◆ What you will do
Each line of the data below that includes the string "export" must be copied.
____ Data for this exercise
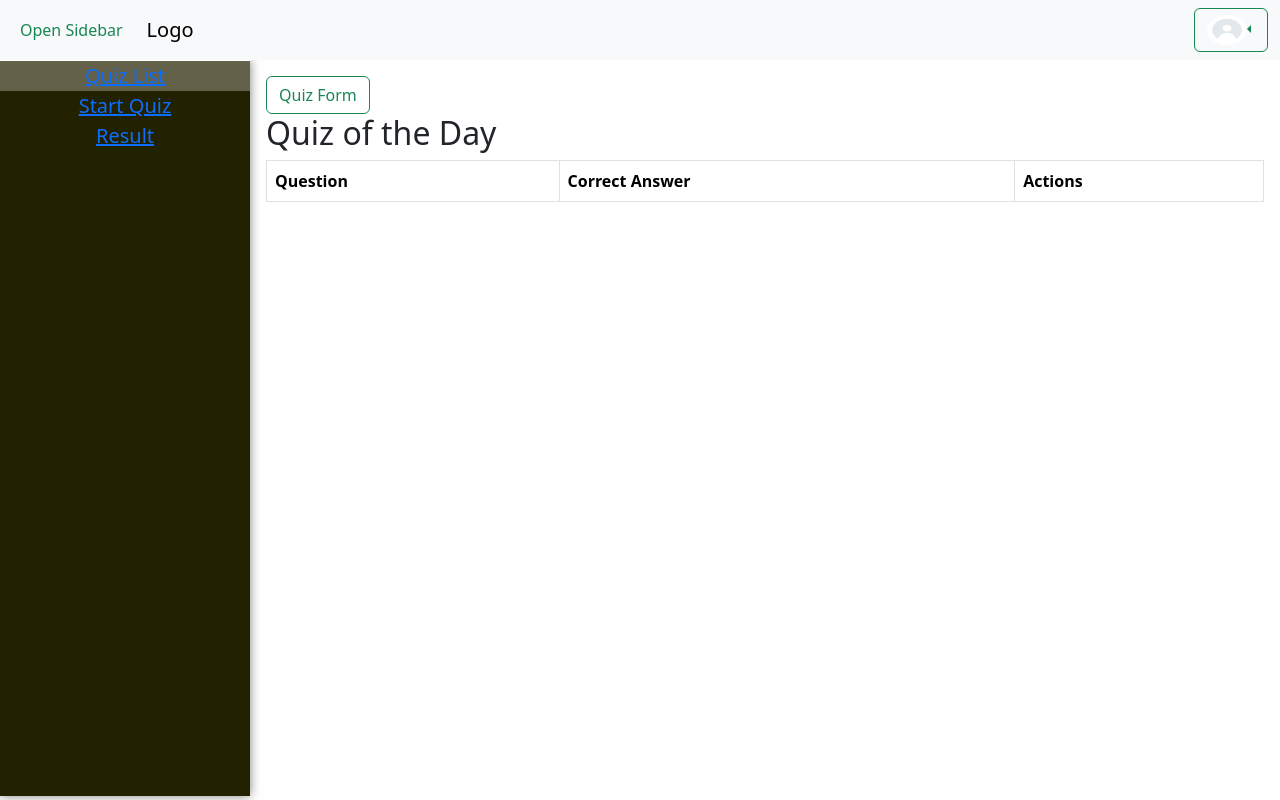
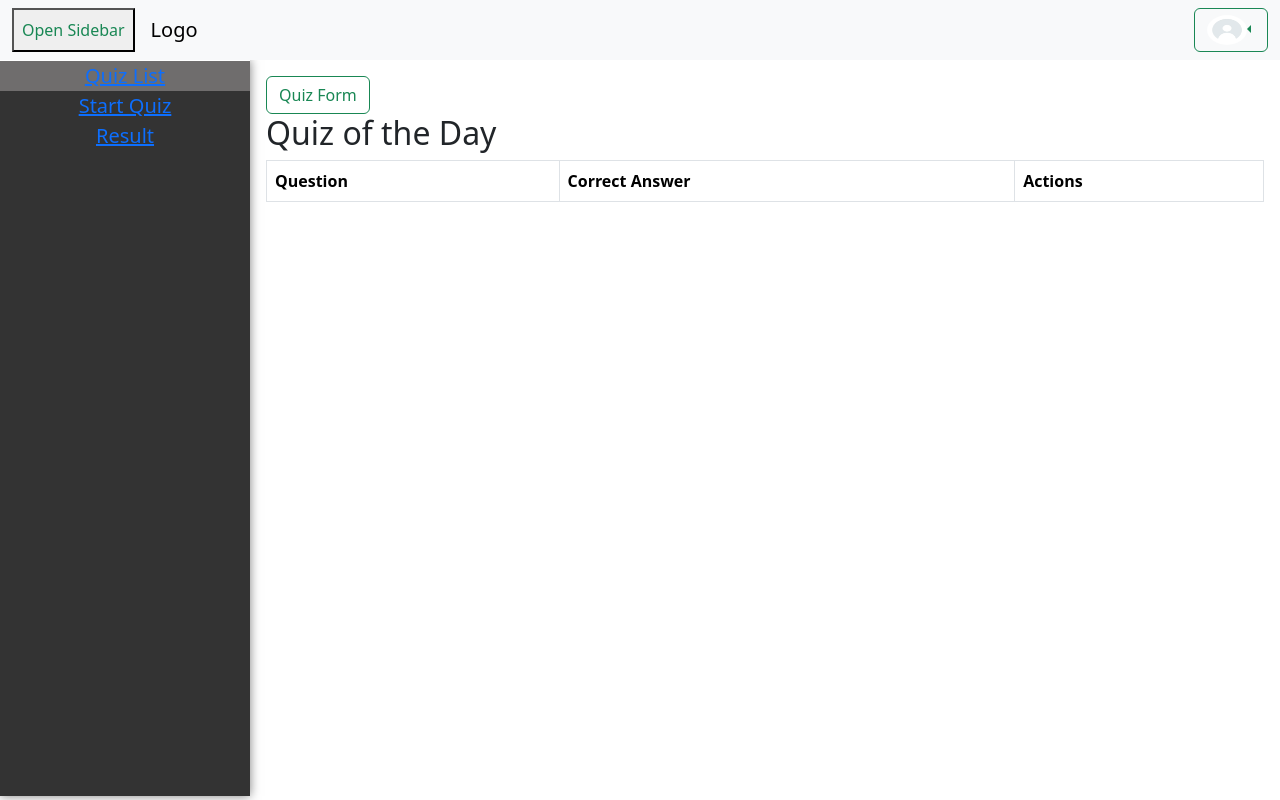
Before and after one commit to Backspacce-Technologies/quiz-app, an Angular app: page /home/add-form in a window 1280 px wide. Built offline with nearby package versions, Linux system fonts and the light colour scheme; sample sign-in values are in the browser's storage.

Commit message:
checked radio button

```diff
--- a/src/app/post-auth/header/header.component.html
+++ b/src/app/post-auth/header/header.component.html
@@ -2,9 +2,9 @@
 	<nav class="navbar navbar-expand-lg navbar-light bg-light">
 		<div class="container-fluid" >
 
-			<div class="side-nav-button p-2 me-3 text-success" (sidebarToggle)="toggleSidebar()">
+			<button class="side-nav-button p-2 me-3 text-success" (sidebarToggle)="toggleSidebar()">
 				Open Sidebar
-			</div>
+			</button>
 			<!-- <button class="openbtn"(click)="{'expanded ': !expanded}">
 				Open Sidebar
 			  </button>  -->
--- a/src/app/post-auth/header/header.component.scss
+++ b/src/app/post-auth/header/header.component.scss
@@ -0,0 +1,3 @@
+// .side-nav-button .collapsed{
+//     left: -250px;
+// }
--- a/src/app/post-auth/header/header.component.ts
+++ b/src/app/post-auth/header/header.component.ts
@@ -15,7 +15,7 @@ export class HeaderComponent {
 
 	  imgFileName:string = "/profile-avatar.png";
     @Output() sidebarToggle = new EventEmitter<void>();
-
+    isSidebarCollapsed: boolean = false;
 
 
     constructor(private formBuilder: FormBuilder, private router: Router, private route: ActivatedRoute, private authservice: AuthenticationService, private ls : LocalStorageService) {}
@@ -27,7 +27,8 @@ export class HeaderComponent {
 
 
     toggleSidebar() {
-      this.sidebarToggle.emit();
+      // this.sidebarToggle.emit();
+      this.isSidebarCollapsed = !this.isSidebarCollapsed;
     }
 
     logOut(){
--- a/src/app/post-auth/sidebar/sidebar.component.html
+++ b/src/app/post-auth/sidebar/sidebar.component.html
@@ -1,5 +1,5 @@
 
-<div  class="side-menu" id="side_nav" [style.left.px]="isSidebarCollapsed ? -250 : 0">
+<div  class="side-menu" id="side_nav" [class.collapsed]="isSidebarCollapsed">
 
     <!-- <div (sideNavStatus)="menuStatus" (ngClass)="{'nav-list-open': menuStatus}"> -->
         <div>
--- a/src/app/post-auth/sidebar/sidebar.component.scss
+++ b/src/app/post-auth/sidebar/sidebar.component.scss
@@ -2,12 +2,16 @@
     // position: absolute;
     // left: 0rem;
     width: 250px;
-        transition: width 0.3s;
+    transition: width 0.3s;
     height: calc(100vh - 4rem);
-    background-color: rgb(34, 34, 1);
     box-shadow: 0px 0px 10px rgba(0, 0, 0, 0.5);
     border-top: 1px solid white;
     color: white;
+    top: 0;
+    left: 0; /* Start with the sidebar expanded */
+    z-index: 1;
+    background-color: #333;
+    transition: left 0.3s;
     // overflow-x: hidden;
     // white-space: nowrap;
     // transition: width 250ms ease-in;
@@ -31,3 +35,6 @@
         width: 60px;
       }
 }
+    .side-menu.collapsed{
+        left: -250px;
+    }
--- a/src/app/post-auth/start-quiz/start-quiz.component.html
+++ b/src/app/post-auth/start-quiz/start-quiz.component.html
@@ -6,9 +6,10 @@
         <div class="options">
             <ol>
                 <div class="card">
-                    <li *ngFor="let option of formData[r].options; let optionIndex = index">
-                        <input type="{{ formData[r].multipleAnswers ? 'checkbox' : 'radio' }}" type="checkbox"
-                        name="options" value={{option.text}}  [checked]="isChecked(option,optionIndex)">
+                    <li *ngFor="let option of formData[r].options; let optionIndex = index"     >
+                        <input type="{{ formData[r].multipleAnswers ? 'checkbox' : 'radio' }}" type="checkbox "
+                        name="options" value={{option.text}} (checked)="saveAnswer(option)"
+                        >
 
                         {{ option.text }}
                     </li>
@@ -16,11 +17,12 @@
             </ol>
         </div>
 
-        <button [disabled]="r===0" (click)="previousQuestion(r)">Previous</button>
-        <button [disabled]="r===(formData.length-1)" (click)="nextq(r)">Next</button>
+        <button class="btn btn-primary" [disabled]="r===0" (click)="previousQuestion(r)">Previous</button>
+        <button *ngIf="r===(formData.length-1)" (click)="submitAnswer()" class="btn">Submit</button>
+        <button class="btn btn-primary" [disabled]="r===(formData.length-1)" (click)="nextq(r)">Next</button>
 
 
     </ng-container>
-    <button *ngIf="r===(formData.length-1)" (click)="submitAnswer()">Submit</button>
+
     <p>{{ resultMessage }}</p>
 </div>
--- a/src/app/post-auth/start-quiz/start-quiz.component.ts
+++ b/src/app/post-auth/start-quiz/start-quiz.component.ts
@@ -35,17 +35,7 @@ export class StartQuizComponent {
     console.log(this.formData.map(a => a.question))
     console.log(this.formData);
 
-    // const a = this.formData.map(r => r.options[0].text)
 
-    // this.route.paramMap.subscribe(params => {
-    //   const questionIndex = Number(params.get('id'));
-    //   if (!isNaN(questionIndex) && questionIndex >= 0 && questionIndex < this.question.length) {
-    //     this.currentQuestionIndex = questionIndex;
-    //   } else {
-    //     this.router.navigate(['/start-quiz', this.currentQuestionIndex]);
-    //   }
-    //   console.log("abc",this.currentQuestionIndex);
-    // })
   }
 
   getAllQuestions() {
@@ -55,19 +45,7 @@ export class StartQuizComponent {
     const getQuestions = this.formData.map(a => a.question[this.currentQuestionIndex])
     console.log(getQuestions)
   }
-  // previousQuestion() {
-  // debugger
-  //   if (this.currentQuestionIndex > 0) {
-  //     this.currentQuestionIndex--;
-  //     this.router.navigate(['/start-quiz', this.currentQuestionIndex]);
-  //   }
-  // }
-  // nextQuestion() {
-  //   if (this.currentQuestionIndex < this.questions.length - 1) {
-  //     this.currentQuestionIndex++;
-  //     this.router.navigate(['/start-quiz', this.currentQuestionIndex]);
-  //   }
-  // }
+
   isOptionSelected(questionIndex: number, optionIndex: number): boolean {
     // Check if the option is selected for the given question
     const selectedOptions = this.selectedOptions[questionIndex];
@@ -113,10 +91,7 @@ export class StartQuizComponent {
     return this.r;
   }
 
-  isChecked(option: any, optionIndex: number) {
 
-    return this.selectedAnswer.get(this.r) === option;
-  }
   submitAnswer() {
     debugger
     const storedSelectedOptions = localStorage.getItem('selectedOptions');
@@ -140,7 +115,11 @@ export class StartQuizComponent {
   private saveSelectedOptions(): void {
     localStorage.setItem('selectedOptions', JSON.stringify(this.selectedOptions));
   }
+  saveAnswer(option: string) {
 
+    return  this.question[this.r].selectedOptions = option
+
+}
 
 
   getCurrentQuestion() {
```
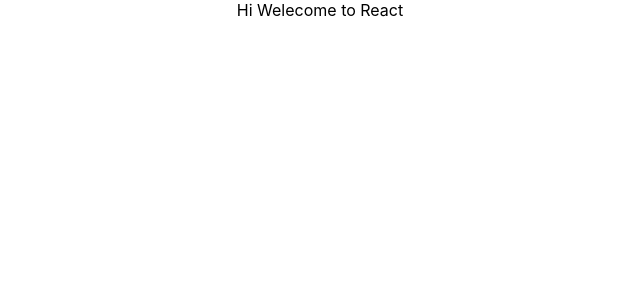
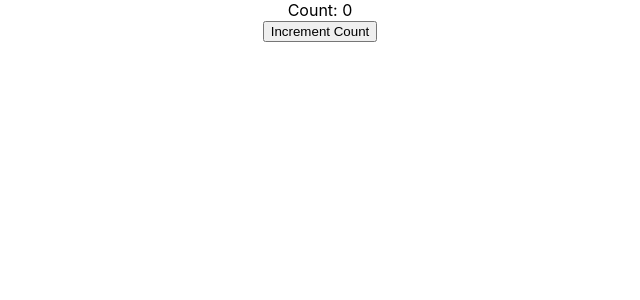
Before and after one commit to sravanbommana/react-refresh, a React (Create React App) app: page / in a window 1280 px wide. Shown: the top 300 px of the page, without its empty margins (320-960 px from the left). Built offline with nearby package versions, Linux system fonts and the light colour scheme.

Commit message:
added data sharin

```diff
--- a/src/App.js
+++ b/src/App.js
@@ -1,9 +1,10 @@
 import './App.css';
+import ParentClass from './components/parent-component/ParentComponent';
 
 function App() {
   return (
     <div className="App">
-     Hi Welecome to React
+      <ParentClass />
     </div>
   );
 }
--- /dev/null
+++ b/src/components/child-component/ChildComponent.js
@@ -0,0 +1,15 @@
+import React, { Component } from 'react'
+
+class ChildComponent extends Component {
+  render() {
+    const {count, handleClick} = this.props;
+    return (
+      <div>
+        <div>Count: {count}</div>
+        <button onClick={handleClick}>Increment Count</button>
+      </div>
+    )
+  }
+}
+
+export default ChildComponent
--- /dev/null
+++ b/src/components/parent-component/ParentComponent.js
@@ -0,0 +1,28 @@
+import { Component } from "react";
+import ChildComponent from "../child-component/ChildComponent";
+
+class ParentClass extends Component {
+  constructor() {
+    super();
+    this.state = {
+      count: 0,
+    };
+  }
+
+  handleClick = () => {
+    this.setState((prevState) => {
+      return {
+        ...this.state,
+        count: prevState.count + 1,
+      };
+    });
+  };
+
+  render() {
+    return <div>
+      <ChildComponent count={this.state.count} handleClick={this.handleClick}/>
+    </div>;
+  }
+}
+
+export default ParentClass;
```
________
◆ Worked solution
@@ -15,7 +15,7 @@ export class HeaderComponent {
@@ -27,7 +27,8 @@ export class HeaderComponent {
@@ -35,17 +35,7 @@ export class StartQuizComponent {
@@ -55,19 +45,7 @@ export class StartQuizComponent {
@@ -113,10 +91,7 @@ export class StartQuizComponent {
@@ -140,7 +115,11 @@ export class StartQuizComponent {
+export default ChildComponent
+export default ParentClass;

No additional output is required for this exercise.